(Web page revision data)

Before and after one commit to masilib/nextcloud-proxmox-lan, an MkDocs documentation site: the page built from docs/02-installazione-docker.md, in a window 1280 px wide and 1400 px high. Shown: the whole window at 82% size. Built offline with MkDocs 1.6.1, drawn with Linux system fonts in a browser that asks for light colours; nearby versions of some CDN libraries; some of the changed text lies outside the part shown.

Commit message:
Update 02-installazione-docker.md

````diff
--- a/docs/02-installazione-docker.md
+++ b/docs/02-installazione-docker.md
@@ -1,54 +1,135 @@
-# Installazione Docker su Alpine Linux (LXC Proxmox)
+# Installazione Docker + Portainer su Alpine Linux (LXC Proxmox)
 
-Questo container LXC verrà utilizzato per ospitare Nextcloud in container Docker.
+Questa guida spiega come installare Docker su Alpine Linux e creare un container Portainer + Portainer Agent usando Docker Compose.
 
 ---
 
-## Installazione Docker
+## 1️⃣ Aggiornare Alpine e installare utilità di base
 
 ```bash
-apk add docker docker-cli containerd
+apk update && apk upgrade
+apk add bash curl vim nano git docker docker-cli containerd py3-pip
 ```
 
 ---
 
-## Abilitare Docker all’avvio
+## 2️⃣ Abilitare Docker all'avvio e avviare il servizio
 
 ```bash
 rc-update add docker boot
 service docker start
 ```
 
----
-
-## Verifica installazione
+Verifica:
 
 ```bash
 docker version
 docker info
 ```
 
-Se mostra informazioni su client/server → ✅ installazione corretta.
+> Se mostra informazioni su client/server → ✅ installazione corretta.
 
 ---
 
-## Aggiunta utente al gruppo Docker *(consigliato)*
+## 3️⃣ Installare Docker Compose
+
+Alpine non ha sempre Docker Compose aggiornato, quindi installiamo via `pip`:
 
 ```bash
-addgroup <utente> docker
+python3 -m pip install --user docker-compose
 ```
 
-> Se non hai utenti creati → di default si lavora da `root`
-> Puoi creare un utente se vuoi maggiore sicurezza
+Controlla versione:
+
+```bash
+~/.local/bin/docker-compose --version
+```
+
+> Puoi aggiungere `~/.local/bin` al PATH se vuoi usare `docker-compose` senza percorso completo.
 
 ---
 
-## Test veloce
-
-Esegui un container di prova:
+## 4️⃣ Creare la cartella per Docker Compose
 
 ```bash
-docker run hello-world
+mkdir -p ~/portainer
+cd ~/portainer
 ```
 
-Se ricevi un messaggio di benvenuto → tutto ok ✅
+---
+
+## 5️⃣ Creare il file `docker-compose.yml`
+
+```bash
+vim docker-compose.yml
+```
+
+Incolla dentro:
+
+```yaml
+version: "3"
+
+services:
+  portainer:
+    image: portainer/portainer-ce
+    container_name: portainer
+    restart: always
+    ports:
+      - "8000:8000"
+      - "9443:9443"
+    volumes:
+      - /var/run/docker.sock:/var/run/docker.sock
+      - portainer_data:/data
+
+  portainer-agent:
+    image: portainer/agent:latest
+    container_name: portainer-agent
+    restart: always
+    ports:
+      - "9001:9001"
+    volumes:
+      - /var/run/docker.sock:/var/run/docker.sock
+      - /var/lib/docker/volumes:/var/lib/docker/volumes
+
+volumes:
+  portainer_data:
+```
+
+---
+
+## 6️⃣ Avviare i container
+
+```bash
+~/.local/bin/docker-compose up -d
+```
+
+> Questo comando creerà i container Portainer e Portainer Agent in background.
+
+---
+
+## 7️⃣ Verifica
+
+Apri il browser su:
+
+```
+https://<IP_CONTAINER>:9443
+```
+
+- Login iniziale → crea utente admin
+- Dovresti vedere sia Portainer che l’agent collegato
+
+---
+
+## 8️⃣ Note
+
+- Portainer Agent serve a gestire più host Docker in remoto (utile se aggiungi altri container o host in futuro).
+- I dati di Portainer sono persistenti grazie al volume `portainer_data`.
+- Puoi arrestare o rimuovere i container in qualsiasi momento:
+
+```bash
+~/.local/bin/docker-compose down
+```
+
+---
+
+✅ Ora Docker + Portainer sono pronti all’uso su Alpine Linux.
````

> [Aim of the task]
Copy out all of the data. Keep every word unchanged.

> [Expected answer]
Before and after one commit to masilib/nextcloud-proxmox-lan, an MkDocs documentation site: the page built from docs/02-installazione-docker.md, in a window 1280 px wide and 1400 px high. Shown: the whole window at 82% size. Built offline with MkDocs 1.6.1, drawn with Linux system fonts in a browser that asks for light colours; nearby versions of some CDN libraries; some of the changed text lies outside the part shown.

Commit message:
Update 02-installazione-docker.md

````diff
--- a/docs/02-installazione-docker.md
+++ b/docs/02-installazione-docker.md
@@ -1,54 +1,135 @@
-# Installazione Docker su Alpine Linux (LXC Proxmox)
+# Installazione Docker + Portainer su Alpine Linux (LXC Proxmox)
 
-Questo container LXC verrà utilizzato per ospitare Nextcloud in container Docker.
+Questa guida spiega come installare Docker su Alpine Linux e creare un container Portainer + Portainer Agent usando Docker Compose.
 
 ---
 
-## Installazione Docker
+## 1️⃣ Aggiornare Alpine e installare utilità di base
 
 ```bash
-apk add docker docker-cli containerd
+apk update && apk upgrade
+apk add bash curl vim nano git docker docker-cli containerd py3-pip
 ```
 
 ---
 
-## Abilitare Docker all’avvio
+## 2️⃣ Abilitare Docker all'avvio e avviare il servizio
 
 ```bash
 rc-update add docker boot
 service docker start
 ```
 
----
-
-## Verifica installazione
+Verifica:
 
 ```bash
 docker version
 docker info
 ```
 
-Se mostra informazioni su client/server → ✅ installazione corretta.
+> Se mostra informazioni su client/server → ✅ installazione corretta.
 
 ---
 
-## Aggiunta utente al gruppo Docker *(consigliato)*
+## 3️⃣ Installare Docker Compose
+
+Alpine non ha sempre Docker Compose aggiornato, quindi installiamo via `pip`:
 
 ```bash
-addgroup <utente> docker
+python3 -m pip install --user docker-compose
 ```
 
-> Se non hai utenti creati → di default si lavora da `root`
-> Puoi creare un utente se vuoi maggiore sicurezza
+Controlla versione:
+
+```bash
+~/.local/bin/docker-compose --version
+```
+
+> Puoi aggiungere `~/.local/bin` al PATH se vuoi usare `docker-compose` senza percorso completo.
 
 ---
 
-## Test veloce
-
-Esegui un container di prova:
+## 4️⃣ Creare la cartella per Docker Compose
 
 ```bash
-docker run hello-world
+mkdir -p ~/portainer
+cd ~/portainer
 ```
 
-Se ricevi un messaggio di benvenuto → tutto ok ✅
+---
+
+## 5️⃣ Creare il file `docker-compose.yml`
+
+```bash
+vim docker-compose.yml
+```
+
+Incolla dentro:
+
+```yaml
+version: "3"
+
+services:
+  portainer:
+    image: portainer/portainer-ce
+    container_name: portainer
+    restart: always
+    ports:
+      - "8000:8000"
+      - "9443:9443"
+    volumes:
+      - /var/run/docker.sock:/var/run/docker.sock
+      - portainer_data:/data
+
+  portainer-agent:
+    image: portainer/agent:latest
+    container_name: portainer-agent
+    restart: always
+    ports:
+      - "9001:9001"
+    volumes:
+      - /var/run/docker.sock:/var/run/docker.sock
+      - /var/lib/docker/volumes:/var/lib/docker/volumes
+
+volumes:
+  portainer_data:
+```
+
+---
+
+## 6️⃣ Avviare i container
+
+```bash
+~/.local/bin/docker-compose up -d
+```
+
+> Questo comando creerà i container Portainer e Portainer Agent in background.
+
+---
+
+## 7️⃣ Verifica
+
+Apri il browser su:
+
+```
+https://<IP_CONTAINER>:9443
+```
+
+- Login iniziale → crea utente admin
+- Dovresti vedere sia Portainer che l’agent collegato
+
+---
+
+## 8️⃣ Note
+
+- Portainer Agent serve a gestire più host Docker in remoto (utile se aggiungi altri container o host in futuro).
+- I dati di Portainer sono persistenti grazie al volume `portainer_data`.
+- Puoi arrestare o rimuovere i container in qualsiasi momento:
+
+```bash
+~/.local/bin/docker-compose down
+```
+
+---
+
+✅ Ora Docker + Portainer sono pronti all’uso su Alpine Linux.
````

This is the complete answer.